**Exercise details**. Images don't belong in the copy. Output the rest of the data exactly.

**Task material**.
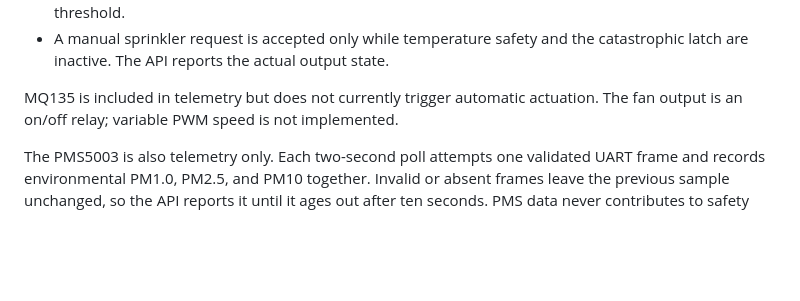
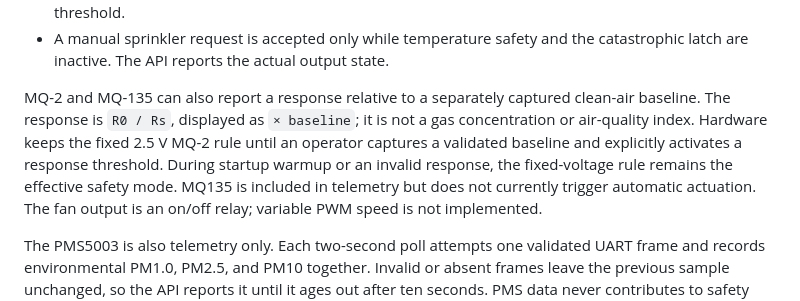
Before and after one commit to Adamskiee/esp32-biomass-monitor, a Markdown page: docs/architecture.md, the part around the change. Drawn GitHub-style; blank space fills up the shorter version.

```diff
--- a/docs/architecture.md
+++ b/docs/architecture.md
@@ -26,7 +26,12 @@ shows reported state and cannot override automatic sprinkler safety.
 - A manual sprinkler request is accepted only while temperature safety and the
   catastrophic latch are inactive. The API reports the actual output state.
 
-MQ135 is included in telemetry but does not currently trigger automatic
+MQ-2 and MQ-135 can also report a response relative to a separately captured
+clean-air baseline. The response is `R0 / Rs`, displayed as `× baseline`; it
+is not a gas concentration or air-quality index. Hardware keeps the fixed
+2.5 V MQ-2 rule until an operator captures a validated baseline and explicitly
+activates a response threshold. During startup warmup or an invalid response,
+the fixed-voltage rule remains the effective safety mode. MQ135 is included in telemetry but does not currently trigger automatic
 actuation. The fan output is an on/off relay; variable PWM speed is not
 implemented.
 
```
Also changed, not shown: docs/agent-context/requirements.md (+2 -2 lines), docs/operations-guide.md (+10 -0 lines).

**Written solution**.
Before and after one commit to Adamskiee/esp32-biomass-monitor, a Markdown page: docs/architecture.md, the part around the change. Drawn GitHub-style; blank space fills up the shorter version.

```diff
--- a/docs/architecture.md
+++ b/docs/architecture.md
@@ -26,7 +26,12 @@ shows reported state and cannot override automatic sprinkler safety.
 - A manual sprinkler request is accepted only while temperature safety and the
   catastrophic latch are inactive. The API reports the actual output state.
 
-MQ135 is included in telemetry but does not currently trigger automatic
+MQ-2 and MQ-135 can also report a response relative to a separately captured
+clean-air baseline. The response is `R0 / Rs`, displayed as `× baseline`; it
+is not a gas concentration or air-quality index. Hardware keeps the fixed
+2.5 V MQ-2 rule until an operator captures a validated baseline and explicitly
+activates a response threshold. During startup warmup or an invalid response,
+the fixed-voltage rule remains the effective safety mode. MQ135 is included in telemetry but does not currently trigger automatic
 actuation. The fan output is an on/off relay; variable PWM speed is not
 implemented.
 
```
Also changed, not shown: docs/agent-context/requirements.md (+2 -2 lines), docs/operations-guide.md (+10 -0 lines).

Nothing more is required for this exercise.